MANSFIELD, Mo. - A narrow wooden desk in a corner of an Ozarks farmhouse has been known to move visitors to tears.

MANSFIELD, Mo. - A narrow wooden desk in a corner of an Ozarks farmhouse has been known to move visitors to tears.

Some readers have such fond memories of the "Little House" novels about Laura Ingalls Wilder's frontier childhood that they cry when they walk into her Missouri home and see the desk where she wrote many of the books.

April marks the 75th anniversary of the first publication in 1932 of "Little House in the Big Woods." The story of Laura's early life in a cabin in 1860s Wisconsin launched a nine-book series that made Wilder a household name, helped by the hit award-winning TV series "Little House on the Prairie" that ran on NBC from 1974-1983.

Embraced from the start by America's teachers, the books have been read by or to generations of elementary school kids, which has helped to keep the books in continuous print. The series has sold more than 41 million copies in the United States and been translated into more than 40 languages.

The white clapboard farmhouse where Laura and her husband Almonzo spent most of their adult lives stands on a hillside among rolling pastures and woods in the Ozarks of southern Missouri. The couple moved here to raise apples and horses after losing their first farm in South Dakota and briefly living in Florida.

Wilder was already famous in her lifetime and the home was quickly preserved as a museum after her death in 1957 at age 90.

"We've had people who've actually come to tears over it," tour guide Rebecca Dierksen said about the writing desk at the Laura Ingalls Wilder Historic Home and Museum, which gets about 40,000 visitors a year.

The 40-acre farm the Wilders bought in 1894 for $400 now includes a museum with artifacts from Laura's collection.

Laura Ingalls Wilder spent more than 30 years painstakingly developing the rocky farm with her husband before sitting down to write about her childhood on the vanished frontier. She was in her early 60s when she attempted her first draft in 1930. That roughly 200-page manuscript was submitted to publishers and magazines by Laura's only surviving child, Rose Wilder Lane, a successful writer, journalist and novelist.

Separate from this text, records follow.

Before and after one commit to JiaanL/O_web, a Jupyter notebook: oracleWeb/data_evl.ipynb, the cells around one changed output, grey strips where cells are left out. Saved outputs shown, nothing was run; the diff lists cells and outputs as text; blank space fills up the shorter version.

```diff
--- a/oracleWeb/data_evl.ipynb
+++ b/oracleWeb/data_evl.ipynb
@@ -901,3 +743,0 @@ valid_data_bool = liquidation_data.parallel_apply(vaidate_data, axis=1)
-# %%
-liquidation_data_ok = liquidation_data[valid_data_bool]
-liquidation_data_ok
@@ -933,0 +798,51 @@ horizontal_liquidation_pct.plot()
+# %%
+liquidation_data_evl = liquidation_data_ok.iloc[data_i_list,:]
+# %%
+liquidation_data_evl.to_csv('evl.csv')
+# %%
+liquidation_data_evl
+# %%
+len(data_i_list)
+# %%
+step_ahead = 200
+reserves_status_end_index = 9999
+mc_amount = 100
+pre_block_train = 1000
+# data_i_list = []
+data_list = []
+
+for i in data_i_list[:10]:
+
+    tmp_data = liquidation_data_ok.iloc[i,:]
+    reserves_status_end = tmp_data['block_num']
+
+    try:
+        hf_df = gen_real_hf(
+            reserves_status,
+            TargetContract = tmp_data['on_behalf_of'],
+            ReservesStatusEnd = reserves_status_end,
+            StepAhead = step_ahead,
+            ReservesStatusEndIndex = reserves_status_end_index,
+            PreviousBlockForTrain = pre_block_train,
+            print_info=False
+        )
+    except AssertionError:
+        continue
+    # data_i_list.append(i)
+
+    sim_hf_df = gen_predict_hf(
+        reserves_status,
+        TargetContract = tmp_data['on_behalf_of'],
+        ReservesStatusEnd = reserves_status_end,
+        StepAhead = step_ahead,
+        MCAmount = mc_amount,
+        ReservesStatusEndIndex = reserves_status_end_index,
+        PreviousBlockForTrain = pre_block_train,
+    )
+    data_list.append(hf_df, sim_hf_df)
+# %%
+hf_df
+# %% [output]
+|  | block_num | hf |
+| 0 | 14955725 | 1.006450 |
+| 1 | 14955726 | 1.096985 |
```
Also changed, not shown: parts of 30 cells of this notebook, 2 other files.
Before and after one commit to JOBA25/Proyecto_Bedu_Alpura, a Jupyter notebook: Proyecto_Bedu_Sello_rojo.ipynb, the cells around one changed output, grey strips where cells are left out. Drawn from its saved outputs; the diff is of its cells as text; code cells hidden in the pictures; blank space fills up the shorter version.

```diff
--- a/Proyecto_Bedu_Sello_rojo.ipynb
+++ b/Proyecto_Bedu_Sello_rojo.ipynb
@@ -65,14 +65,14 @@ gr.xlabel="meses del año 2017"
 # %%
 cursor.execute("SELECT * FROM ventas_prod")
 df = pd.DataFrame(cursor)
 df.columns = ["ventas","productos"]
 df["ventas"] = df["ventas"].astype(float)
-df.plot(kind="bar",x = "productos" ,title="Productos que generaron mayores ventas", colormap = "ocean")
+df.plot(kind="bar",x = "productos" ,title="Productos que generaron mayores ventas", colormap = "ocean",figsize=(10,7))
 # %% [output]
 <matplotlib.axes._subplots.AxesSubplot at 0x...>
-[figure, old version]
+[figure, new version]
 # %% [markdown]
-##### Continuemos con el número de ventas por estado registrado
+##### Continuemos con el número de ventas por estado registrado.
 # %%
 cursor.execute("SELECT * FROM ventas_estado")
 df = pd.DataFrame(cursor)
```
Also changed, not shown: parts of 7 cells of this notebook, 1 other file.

The manuscript was turned down but prompted a publisher's suggestion that Laura rework her stories as a fictional account for children. The result was a series that has remained on reading lists for generations of children, teachers and parents. *